Signs along the road from Ruse, Bulgaria to the Baltic mountains warn, not of deer crossing, but horse-drawn farming equipment. I didn’t see any, but Steve spotted a team working a field. We’ve seen lots of farmland. In Germany it was mostly vineyards, but now it’s wheat, corn, and sunflowers for cooking oil. Our guide told me that there are bears, wild boars, and jackals in the mountains. Gypsies in this area once kept dancing bears, but that’s illegal now.
Our destination was Arbanassi, a small city surrounded by wooded hills with a five-star fortress atop one. The fortress is mostly reconstruction, but I’m not a purist. Its 6-foot stone walls contain an elaborate church, a palace, 3 former drawbridges, and lovely views of hillside villages below. On an opposing hillside is an old home–maybe mansion–that belonged to a wealthy Ottoman merchant. The whole family slept in one huge, hard bed, except when the mother gave birth and was quarantined with the baby for 40 days. Seclusion gave them a better chances at survival, but 40 days alone in one room with a newborn?
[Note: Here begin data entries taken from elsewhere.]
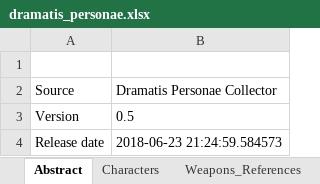
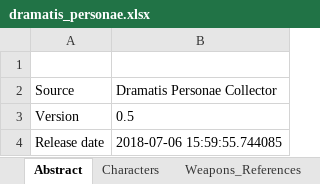
Before and after one commit to zaffarelli/dramatis_personae, an Excel workbook: dramatis_personae.xlsx, sheet Abstract, drawn as a sheet; values as stored, in another font and other column widths than the file's, no borders; the diff names each change by its address in the sheet, - before the commit and + after, or states it on an @@ line.

```diff
--- a/dramatis_personae.xlsx (sheet Abstract)
+++ b/dramatis_personae.xlsx (sheet Abstract)
-B4 (Dramatis Personae Collector): 2018-06-23 21:24:59.584573
+B4 (Dramatis Personae Collector): 2018-07-06 15:59:55.744085
```
Also changed, not shown: sheet Benefices_Afflicitions_References, 9 other files.
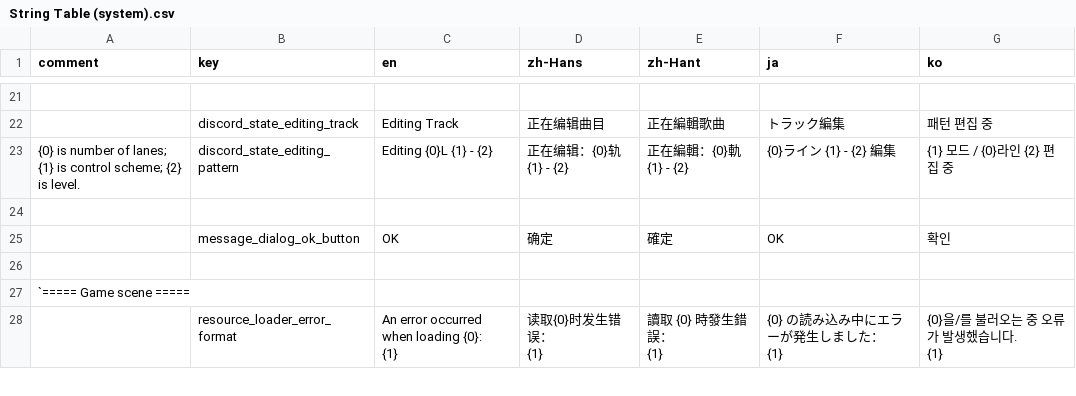
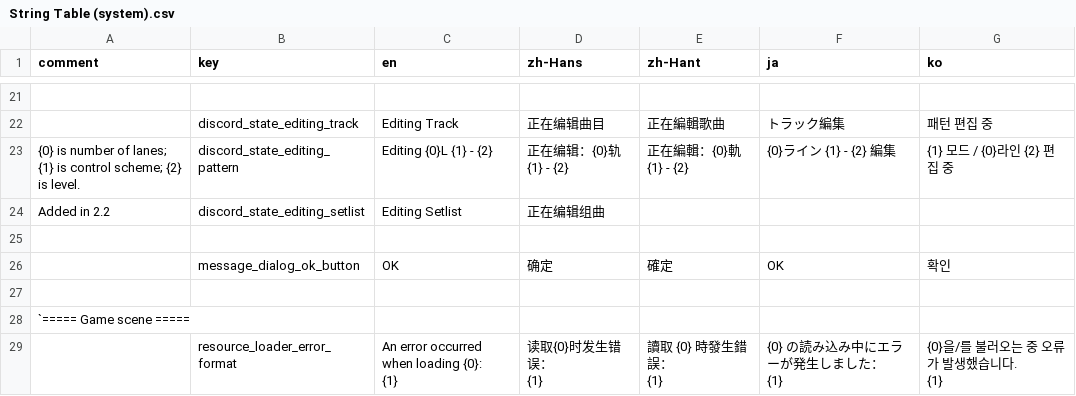
Before and after one commit to techmania-team/techmania, a CSV file: TECHMANIA/Assets/String Table (system).csv, drawn as a sheet; only a part is shown, gaps mark what is left out; the diff names each change by its address in the sheet, - before the commit and + after, or states it on an @@ line.

```diff
--- a/TECHMANIA/Assets/String Table (system).csv
+++ b/TECHMANIA/Assets/String Table (system).csv
+row 24: Added in 2.2 | discord_state_editing_setlist | Editing Setlist | 正在编辑组曲
```
Also changed, not shown: 8 other files.
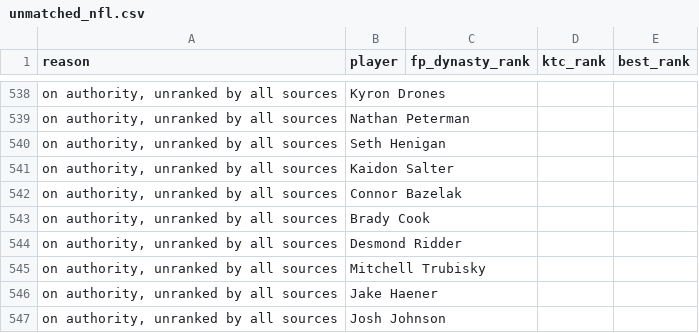
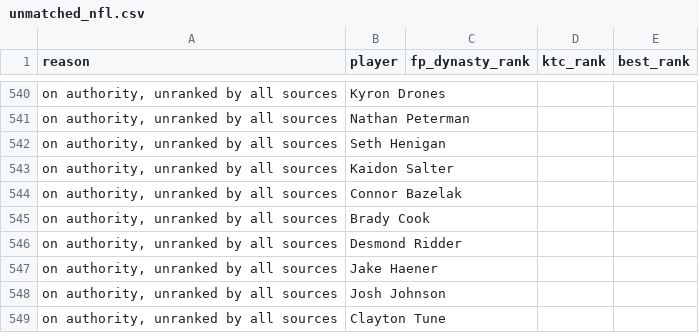
Before and after one commit to kyeill/dynasty, a CSV file: output/unmatched_nfl.csv, drawn as a sheet; only a part is shown, gaps mark what is left out; the shorter side is filled out with more unchanged rows; the diff covers the shown part only.

```diff
--- a/output/unmatched_nfl.csv
+++ b/output/unmatched_nfl.csv
@@ -544,3 +546,2 @@
 "on authority, unranked by all sources",Desmond Ridder,,,
-"on authority, unranked by all sources",Mitchell Trubisky,,,
 "on authority, unranked by all sources",Jake Haener,,,
```
Also changed, not shown: 3 added rows, 1 removed row and 5 edited cells elsewhere in this file, lastgood/nfl_fp_dynasty.csv, lastgood/nfl_ktc.csv, 21 other files.
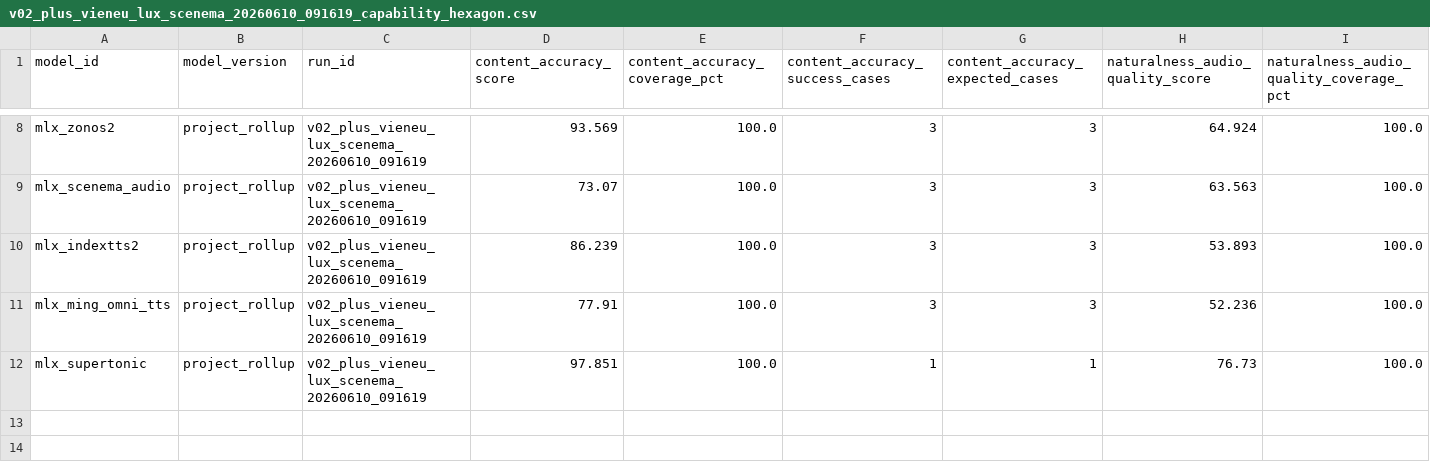
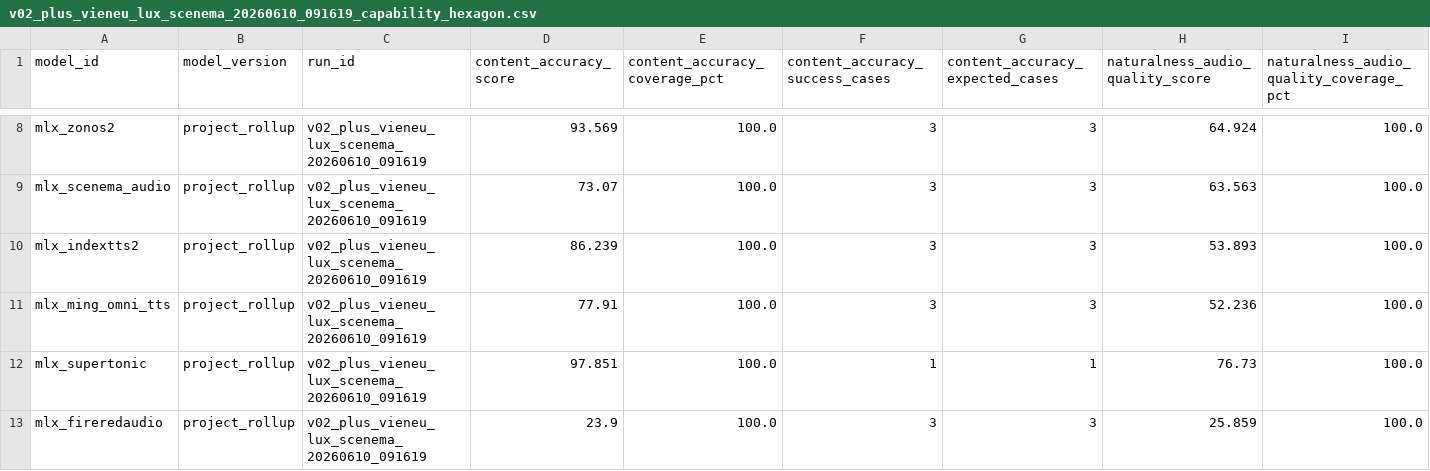
Before and after one commit to vanch007/mlx-tts-benchmarks, a CSV file: reports/v02_plus_vieneu_lux_scenema_20260610_091619_capability_hexagon.csv, drawn as a sheet; only a part is shown, gaps mark what is left out; rows hold the shown columns only; the diff names each change by its address in the sheet, - before the commit and + after, or states it on an @@ line.

```diff
--- a/reports/v02_plus_vieneu_lux_scenema_20260610_091619_capability_hexagon.csv
+++ b/reports/v02_plus_vieneu_lux_scenema_20260610_091619_capability_hexagon.csv
+row 13: mlx_fireredaudio | project_rollup | v02_plus_vieneu_lux_scenema_20260610_091619 | 23.9 | 100.0 | 3 | 3 | 25.859 | 100.0
```
Also changed, not shown: reports/v02_plus_vieneu_lux_scenema_20260610_091619_capability_hexagon_axes.csv, reports/v02_plus_vieneu_lux_scenema_20260610_091619_capability_hexagon_cases.csv, 40 other files.
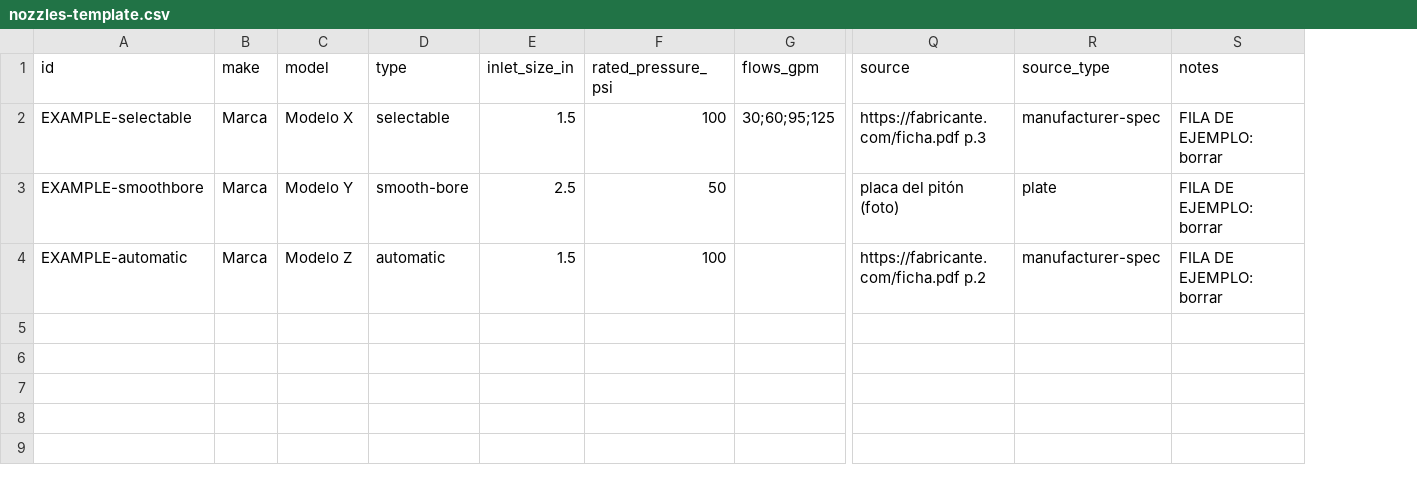
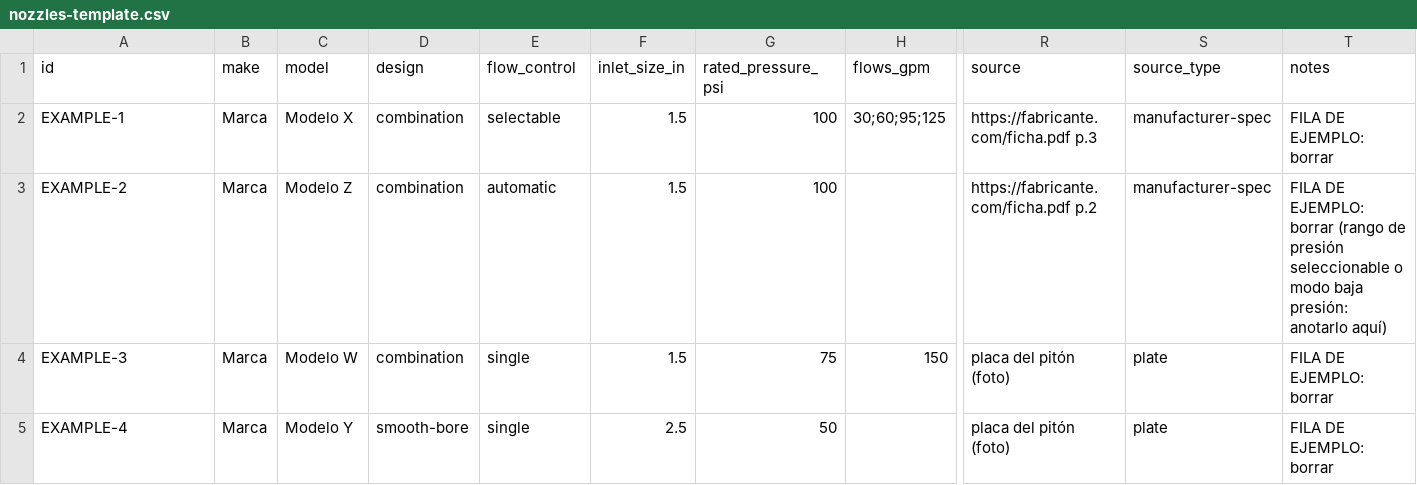
Before and after one commit to cbastiangs/simulador-hidraulico, a CSV file: data/templates/nozzles-template.csv, drawn as a sheet; only a part is shown, gaps mark what is left out; removed rows and columns are numbered as before the commit, all else as after; rows hold the shown columns only; the diff names each change by its address in the sheet, - before the commit and + after, or states it on an @@ line.

Commit message:
docs: separate nozzle design from flow control
A combination nozzle can be single, selectable or automatic; the
template's single `type` column conflated stream design (smooth bore vs
combination) with flow control (single, selectable, automatic). The
template now has `design` and `flow_control` columns with one example of
each case, and MODEL.md §3.4b states the distinction: flow control sets
the pressure–flow law, design sets stream shape, reach and reaction.

```diff
--- a/data/templates/nozzles-template.csv
+++ b/data/templates/nozzles-template.csv
+column D (design), rows 2-3: combination | combination
-E1: type
+E1: flow_control
-A2 (id): EXAMPLE-selectable
+A2 (id): EXAMPLE-1
-row 3: EXAMPLE-smoothbore | Marca | Modelo Y | smooth-bore | 2.5 | 50 |  | placa del pitón (foto) | plate | FILA DE EJEMPLO: borrar
-A3 (id): EXAMPLE-automatic
+A3 (id): EXAMPLE-2
-T3 (notes): …EJEMPLO: borrar
+T3 (notes): …EJEMPLO: borrar (rango de presión seleccionable o modo baja presión: anotarlo aquí)
+row 4: EXAMPLE-3 | Marca | Modelo W | combination | single | 1.5 | 75 | 150 | placa del pitón (foto) | plate | FILA DE EJEMPLO: borrar
+row 5: EXAMPLE-4 | Marca | Modelo Y | smooth-bore | single | 2.5 | 50 |  | placa del pitón (foto) | plate | FILA DE EJEMPLO: borrar
```
Also changed, not shown: 1 other file.
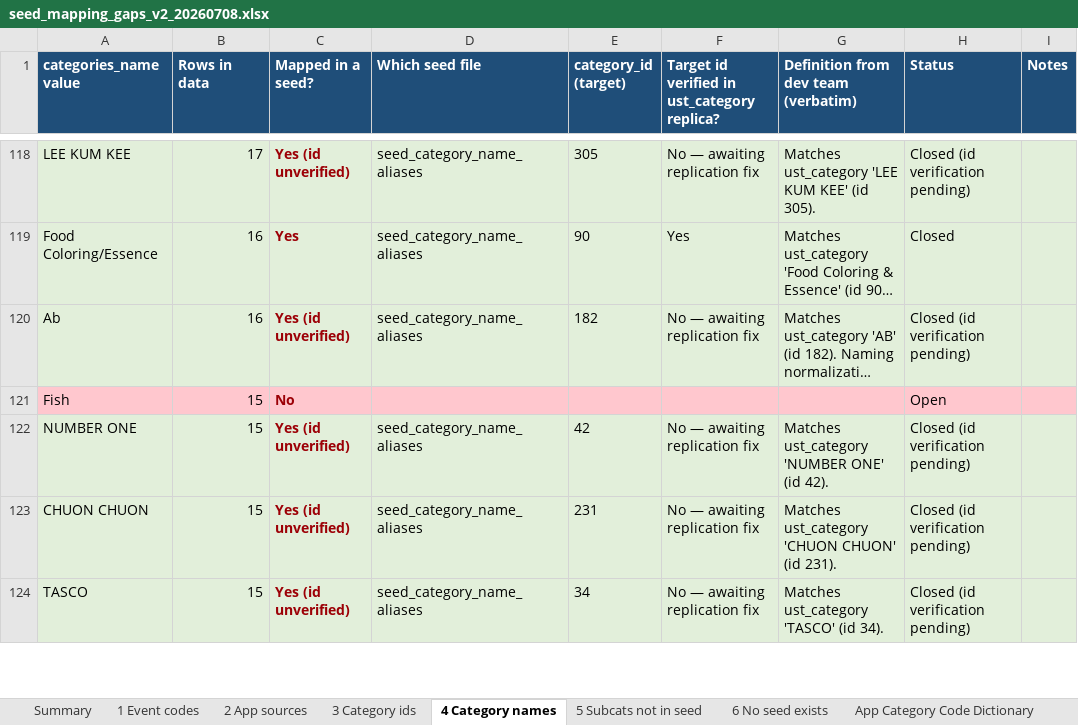
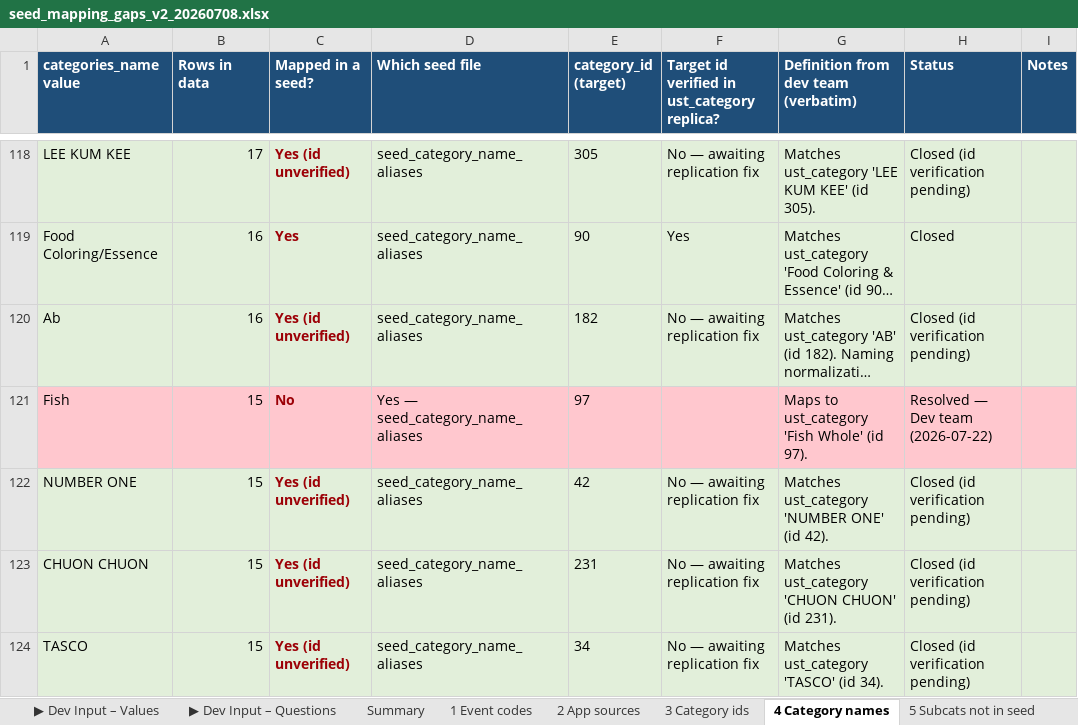
Before and after one commit to sira-ust/dbt-digital-data-platform, an Excel workbook: seed_mapping_gaps_v2_20260708.xlsx, sheet 4 Category names, drawn as a sheet; only a part is shown, gaps mark what is left out; long unchanged cells end in …; values as stored, in another font and other column widths than the file's, no borders; the diff covers the shown part only; the diff names each change by its address in the sheet, - before the commit and + after, or states it on an @@ line.

Commit message:
Add mapping-gap workbooks (jdawms, rep briefing) and refresh seed gaps v2

```diff
--- a/seed_mapping_gaps_v2_20260708.xlsx (sheet 4 Category names)
+++ b/seed_mapping_gaps_v2_20260708.xlsx (sheet 4 Category names)
+sheet tab: ▶ Dev Input – Values
+sheet tab: ▶ Dev Input – Questions
-D121 (Which seed file): (empty)
+D121 (Which seed file): Yes — seed_category_name_aliases
-E121 (category_id (target)): (empty)
+E121 (category_id (target)): 97
-G121: (empty)
+G121: Maps to ust_category 'Fish Whole' (id 97).
-H121 (Status): Open
+H121 (Status): Resolved — Dev team (2026-07-22)
```
Also changed, not shown: 51 edited cells elsewhere in this sheet, sheet 3 Category ids, sheet 6 No seed exists, sheet 5 Subcats not in seed, sheet Summary, 2 other files.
Back at the ship the local philharmonic orchestra serenaded us from the dock, helping us celebrate July 4th with sometimes recognizable patriotic melodies. They were fine musicians, they just gave it their own twist. Our fireworks fix came from sparklers atop the Baked Alaska which was paraded during the captain’s dinner. I seriously dislike liver, but foie gras is such a big deal, I had to try a half-smidgeon of the duck liver appetizer. I was pleasantly surprised for a second. Then the ghastly taste settled into my tongue and wouldn’t go away. I don’t know what I’d have done without the large bowl of cleansing cucumbers I’d gotten as a salad substitute. I’m sure it was wonderful foie gras. All our food was excellent and heroically presented. Next time I’m offered duck liver, I’ll take its picture and set it free.